TASK STATEMENT: In full and without alteration, write out the records.

DATA FOR THIS TASK:
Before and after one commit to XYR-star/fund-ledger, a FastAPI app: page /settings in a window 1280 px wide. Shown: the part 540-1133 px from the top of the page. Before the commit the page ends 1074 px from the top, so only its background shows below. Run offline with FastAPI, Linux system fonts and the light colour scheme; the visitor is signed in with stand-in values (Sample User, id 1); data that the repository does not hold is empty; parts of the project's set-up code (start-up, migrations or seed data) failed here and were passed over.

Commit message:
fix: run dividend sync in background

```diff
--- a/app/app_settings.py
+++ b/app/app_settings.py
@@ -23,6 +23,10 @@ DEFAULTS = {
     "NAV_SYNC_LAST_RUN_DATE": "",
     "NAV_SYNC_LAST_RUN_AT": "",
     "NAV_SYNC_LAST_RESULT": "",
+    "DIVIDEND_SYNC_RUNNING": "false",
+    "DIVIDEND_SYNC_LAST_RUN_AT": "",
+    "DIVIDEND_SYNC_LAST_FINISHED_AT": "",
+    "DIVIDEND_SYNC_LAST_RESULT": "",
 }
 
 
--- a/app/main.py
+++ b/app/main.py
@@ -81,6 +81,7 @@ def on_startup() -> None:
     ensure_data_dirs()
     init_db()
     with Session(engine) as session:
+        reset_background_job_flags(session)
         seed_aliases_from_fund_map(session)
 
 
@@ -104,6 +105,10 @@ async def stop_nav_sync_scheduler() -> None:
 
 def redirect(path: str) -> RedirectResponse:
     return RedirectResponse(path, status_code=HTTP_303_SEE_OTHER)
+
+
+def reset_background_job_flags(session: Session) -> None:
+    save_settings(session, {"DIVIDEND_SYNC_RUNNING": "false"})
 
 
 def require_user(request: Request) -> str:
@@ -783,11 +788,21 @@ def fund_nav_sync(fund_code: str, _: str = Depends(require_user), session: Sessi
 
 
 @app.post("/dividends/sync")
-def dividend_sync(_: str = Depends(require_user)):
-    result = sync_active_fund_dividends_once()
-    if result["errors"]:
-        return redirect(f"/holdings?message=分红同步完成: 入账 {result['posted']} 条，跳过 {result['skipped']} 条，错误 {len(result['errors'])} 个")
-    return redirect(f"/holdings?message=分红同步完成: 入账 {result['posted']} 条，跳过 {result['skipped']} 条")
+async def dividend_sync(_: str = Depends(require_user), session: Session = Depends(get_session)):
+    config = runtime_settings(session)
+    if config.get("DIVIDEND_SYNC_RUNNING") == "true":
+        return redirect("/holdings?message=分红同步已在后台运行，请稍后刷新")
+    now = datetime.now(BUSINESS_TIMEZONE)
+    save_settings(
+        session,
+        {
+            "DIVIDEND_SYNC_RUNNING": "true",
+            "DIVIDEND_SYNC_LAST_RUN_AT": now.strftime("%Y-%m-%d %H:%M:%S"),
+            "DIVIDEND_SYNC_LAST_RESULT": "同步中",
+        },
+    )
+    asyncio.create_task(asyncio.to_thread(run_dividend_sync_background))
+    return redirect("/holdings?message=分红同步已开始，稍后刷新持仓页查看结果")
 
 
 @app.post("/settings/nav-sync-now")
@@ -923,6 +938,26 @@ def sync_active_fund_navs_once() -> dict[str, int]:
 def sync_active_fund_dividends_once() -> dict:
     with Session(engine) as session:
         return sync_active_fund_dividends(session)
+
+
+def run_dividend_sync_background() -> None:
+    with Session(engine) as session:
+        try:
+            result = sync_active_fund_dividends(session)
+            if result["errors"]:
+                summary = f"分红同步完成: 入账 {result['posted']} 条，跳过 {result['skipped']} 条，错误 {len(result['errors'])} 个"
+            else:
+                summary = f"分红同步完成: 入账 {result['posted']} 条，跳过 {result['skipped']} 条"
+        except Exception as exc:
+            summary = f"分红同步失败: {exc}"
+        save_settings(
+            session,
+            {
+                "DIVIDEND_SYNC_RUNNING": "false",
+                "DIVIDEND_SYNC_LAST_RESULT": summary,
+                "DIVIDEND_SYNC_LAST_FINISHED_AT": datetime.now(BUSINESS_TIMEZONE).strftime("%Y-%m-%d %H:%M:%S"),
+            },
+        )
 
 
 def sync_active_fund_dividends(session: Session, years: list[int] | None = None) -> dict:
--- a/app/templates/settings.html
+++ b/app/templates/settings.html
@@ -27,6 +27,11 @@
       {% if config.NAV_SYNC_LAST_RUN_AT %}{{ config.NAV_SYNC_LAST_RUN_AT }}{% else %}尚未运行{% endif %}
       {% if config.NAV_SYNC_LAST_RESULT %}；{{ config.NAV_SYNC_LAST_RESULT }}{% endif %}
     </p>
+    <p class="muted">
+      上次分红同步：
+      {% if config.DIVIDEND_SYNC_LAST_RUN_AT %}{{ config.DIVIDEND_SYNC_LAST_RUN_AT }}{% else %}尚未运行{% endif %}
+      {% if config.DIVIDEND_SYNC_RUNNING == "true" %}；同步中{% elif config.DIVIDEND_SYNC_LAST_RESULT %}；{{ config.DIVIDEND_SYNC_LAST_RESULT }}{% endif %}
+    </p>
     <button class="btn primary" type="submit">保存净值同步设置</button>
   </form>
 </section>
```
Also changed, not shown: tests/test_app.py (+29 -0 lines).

OUTPUT FOR THIS TASK:
Before and after one commit to XYR-star/fund-ledger, a FastAPI app: page /settings in a window 1280 px wide. Shown: the part 540-1133 px from the top of the page. Before the commit the page ends 1074 px from the top, so only its background shows below. Run offline with FastAPI, Linux system fonts and the light colour scheme; the visitor is signed in with stand-in values (Sample User, id 1); data that the repository does not hold is empty; parts of the project's set-up code (start-up, migrations or seed data) failed here and were passed over.

Commit message:
fix: run dividend sync in background

```diff
--- a/app/app_settings.py
+++ b/app/app_settings.py
@@ -23,6 +23,10 @@ DEFAULTS = {
     "NAV_SYNC_LAST_RUN_DATE": "",
     "NAV_SYNC_LAST_RUN_AT": "",
     "NAV_SYNC_LAST_RESULT": "",
+    "DIVIDEND_SYNC_RUNNING": "false",
+    "DIVIDEND_SYNC_LAST_RUN_AT": "",
+    "DIVIDEND_SYNC_LAST_FINISHED_AT": "",
+    "DIVIDEND_SYNC_LAST_RESULT": "",
 }
 
 
--- a/app/main.py
+++ b/app/main.py
@@ -81,6 +81,7 @@ def on_startup() -> None:
     ensure_data_dirs()
     init_db()
     with Session(engine) as session:
+        reset_background_job_flags(session)
         seed_aliases_from_fund_map(session)
 
 
@@ -104,6 +105,10 @@ async def stop_nav_sync_scheduler() -> None:
 
 def redirect(path: str) -> RedirectResponse:
     return RedirectResponse(path, status_code=HTTP_303_SEE_OTHER)
+
+
+def reset_background_job_flags(session: Session) -> None:
+    save_settings(session, {"DIVIDEND_SYNC_RUNNING": "false"})
 
 
 def require_user(request: Request) -> str:
@@ -783,11 +788,21 @@ def fund_nav_sync(fund_code: str, _: str = Depends(require_user), session: Sessi
 
 
 @app.post("/dividends/sync")
-def dividend_sync(_: str = Depends(require_user)):
-    result = sync_active_fund_dividends_once()
-    if result["errors"]:
-        return redirect(f"/holdings?message=分红同步完成: 入账 {result['posted']} 条，跳过 {result['skipped']} 条，错误 {len(result['errors'])} 个")
-    return redirect(f"/holdings?message=分红同步完成: 入账 {result['posted']} 条，跳过 {result['skipped']} 条")
+async def dividend_sync(_: str = Depends(require_user), session: Session = Depends(get_session)):
+    config = runtime_settings(session)
+    if config.get("DIVIDEND_SYNC_RUNNING") == "true":
+        return redirect("/holdings?message=分红同步已在后台运行，请稍后刷新")
+    now = datetime.now(BUSINESS_TIMEZONE)
+    save_settings(
+        session,
+        {
+            "DIVIDEND_SYNC_RUNNING": "true",
+            "DIVIDEND_SYNC_LAST_RUN_AT": now.strftime("%Y-%m-%d %H:%M:%S"),
+            "DIVIDEND_SYNC_LAST_RESULT": "同步中",
+        },
+    )
+    asyncio.create_task(asyncio.to_thread(run_dividend_sync_background))
+    return redirect("/holdings?message=分红同步已开始，稍后刷新持仓页查看结果")
 
 
 @app.post("/settings/nav-sync-now")
@@ -923,6 +938,26 @@ def sync_active_fund_navs_once() -> dict[str, int]:
 def sync_active_fund_dividends_once() -> dict:
     with Session(engine) as session:
         return sync_active_fund_dividends(session)
+
+
+def run_dividend_sync_background() -> None:
+    with Session(engine) as session:
+        try:
+            result = sync_active_fund_dividends(session)
+            if result["errors"]:
+                summary = f"分红同步完成: 入账 {result['posted']} 条，跳过 {result['skipped']} 条，错误 {len(result['errors'])} 个"
+            else:
+                summary = f"分红同步完成: 入账 {result['posted']} 条，跳过 {result['skipped']} 条"
+        except Exception as exc:
+            summary = f"分红同步失败: {exc}"
+        save_settings(
+            session,
+            {
+                "DIVIDEND_SYNC_RUNNING": "false",
+                "DIVIDEND_SYNC_LAST_RESULT": summary,
+                "DIVIDEND_SYNC_LAST_FINISHED_AT": datetime.now(BUSINESS_TIMEZONE).strftime("%Y-%m-%d %H:%M:%S"),
+            },
+        )
 
 
 def sync_active_fund_dividends(session: Session, years: list[int] | None = None) -> dict:
--- a/app/templates/settings.html
+++ b/app/templates/settings.html
@@ -27,6 +27,11 @@
       {% if config.NAV_SYNC_LAST_RUN_AT %}{{ config.NAV_SYNC_LAST_RUN_AT }}{% else %}尚未运行{% endif %}
       {% if config.NAV_SYNC_LAST_RESULT %}；{{ config.NAV_SYNC_LAST_RESULT }}{% endif %}
     </p>
+    <p class="muted">
+      上次分红同步：
+      {% if config.DIVIDEND_SYNC_LAST_RUN_AT %}{{ config.DIVIDEND_SYNC_LAST_RUN_AT }}{% else %}尚未运行{% endif %}
+      {% if config.DIVIDEND_SYNC_RUNNING == "true" %}；同步中{% elif config.DIVIDEND_SYNC_LAST_RESULT %}；{{ config.DIVIDEND_SYNC_LAST_RESULT }}{% endif %}
+    </p>
     <button class="btn primary" type="submit">保存净值同步设置</button>
   </form>
 </section>
```
Also changed, not shown: tests/test_app.py (+29 -0 lines).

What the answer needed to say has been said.